*** THE RECORDS
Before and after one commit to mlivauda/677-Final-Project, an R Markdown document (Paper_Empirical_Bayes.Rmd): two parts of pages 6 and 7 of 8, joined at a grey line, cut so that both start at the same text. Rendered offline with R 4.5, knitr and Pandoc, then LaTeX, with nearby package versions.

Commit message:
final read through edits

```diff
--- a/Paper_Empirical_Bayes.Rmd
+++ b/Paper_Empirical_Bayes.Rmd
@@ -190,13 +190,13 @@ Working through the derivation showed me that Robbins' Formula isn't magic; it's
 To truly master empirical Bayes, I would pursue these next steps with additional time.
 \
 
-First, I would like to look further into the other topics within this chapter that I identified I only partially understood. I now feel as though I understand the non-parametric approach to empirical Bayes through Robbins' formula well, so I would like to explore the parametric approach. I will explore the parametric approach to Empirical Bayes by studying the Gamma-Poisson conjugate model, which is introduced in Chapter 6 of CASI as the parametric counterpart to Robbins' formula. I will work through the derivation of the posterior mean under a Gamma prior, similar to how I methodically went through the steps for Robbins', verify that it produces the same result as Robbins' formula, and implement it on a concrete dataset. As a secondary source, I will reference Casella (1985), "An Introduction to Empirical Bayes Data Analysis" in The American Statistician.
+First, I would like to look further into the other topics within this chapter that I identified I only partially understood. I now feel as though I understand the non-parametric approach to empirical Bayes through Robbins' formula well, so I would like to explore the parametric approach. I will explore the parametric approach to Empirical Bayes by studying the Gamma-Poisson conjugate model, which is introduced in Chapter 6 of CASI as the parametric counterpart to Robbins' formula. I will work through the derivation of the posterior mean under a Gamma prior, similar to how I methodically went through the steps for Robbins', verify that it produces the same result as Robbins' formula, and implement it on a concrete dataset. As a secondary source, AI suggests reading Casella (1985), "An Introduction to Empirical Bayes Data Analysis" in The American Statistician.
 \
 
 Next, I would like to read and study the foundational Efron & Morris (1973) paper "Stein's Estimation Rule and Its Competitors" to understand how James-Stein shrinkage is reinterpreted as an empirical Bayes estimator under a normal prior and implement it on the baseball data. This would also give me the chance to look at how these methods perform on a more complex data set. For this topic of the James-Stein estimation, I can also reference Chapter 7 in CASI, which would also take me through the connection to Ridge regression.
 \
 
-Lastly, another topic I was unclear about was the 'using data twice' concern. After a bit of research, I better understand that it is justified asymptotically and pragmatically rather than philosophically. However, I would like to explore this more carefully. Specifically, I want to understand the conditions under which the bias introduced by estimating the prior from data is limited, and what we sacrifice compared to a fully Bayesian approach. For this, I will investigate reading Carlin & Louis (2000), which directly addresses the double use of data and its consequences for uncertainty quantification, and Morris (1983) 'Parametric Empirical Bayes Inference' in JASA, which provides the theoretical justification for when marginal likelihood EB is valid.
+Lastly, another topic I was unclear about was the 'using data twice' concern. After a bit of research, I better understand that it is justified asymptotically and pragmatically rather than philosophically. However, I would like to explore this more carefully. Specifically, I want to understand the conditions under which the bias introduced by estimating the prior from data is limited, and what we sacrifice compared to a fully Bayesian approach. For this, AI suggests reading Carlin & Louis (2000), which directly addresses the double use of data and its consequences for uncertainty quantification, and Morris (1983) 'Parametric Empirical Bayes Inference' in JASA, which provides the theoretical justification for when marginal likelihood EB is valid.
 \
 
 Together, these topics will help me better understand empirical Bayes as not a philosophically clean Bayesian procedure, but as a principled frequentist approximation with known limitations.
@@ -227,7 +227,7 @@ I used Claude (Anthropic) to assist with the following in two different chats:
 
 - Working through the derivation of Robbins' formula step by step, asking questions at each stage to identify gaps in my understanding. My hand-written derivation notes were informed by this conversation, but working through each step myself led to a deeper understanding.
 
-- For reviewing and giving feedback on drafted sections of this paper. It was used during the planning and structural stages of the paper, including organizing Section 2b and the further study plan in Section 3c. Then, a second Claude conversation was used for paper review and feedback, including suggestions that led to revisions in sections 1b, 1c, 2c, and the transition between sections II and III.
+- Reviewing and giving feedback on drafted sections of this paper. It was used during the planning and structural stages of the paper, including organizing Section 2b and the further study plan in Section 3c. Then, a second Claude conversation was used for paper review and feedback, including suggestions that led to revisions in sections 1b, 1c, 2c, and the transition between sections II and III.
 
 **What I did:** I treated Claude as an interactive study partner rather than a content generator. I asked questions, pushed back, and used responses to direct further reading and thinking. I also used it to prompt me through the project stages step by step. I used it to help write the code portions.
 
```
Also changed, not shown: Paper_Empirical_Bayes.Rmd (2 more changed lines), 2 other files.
******
**WHAT YOU SHOULD DO**: Determine which lines above include the word "Working", and report those lines in full.

**TASK OUTPUT**:
@@ -190,13 +190,13 @@ Working through the derivation showed me that Robbins' Formula isn't magic; it's
 - Working through the derivation of Robbins' formula step by step, asking questions at each stage to identify gaps in my understanding. My hand-written derivation notes were informed by this conversation, but working through each step myself led to a deeper understanding.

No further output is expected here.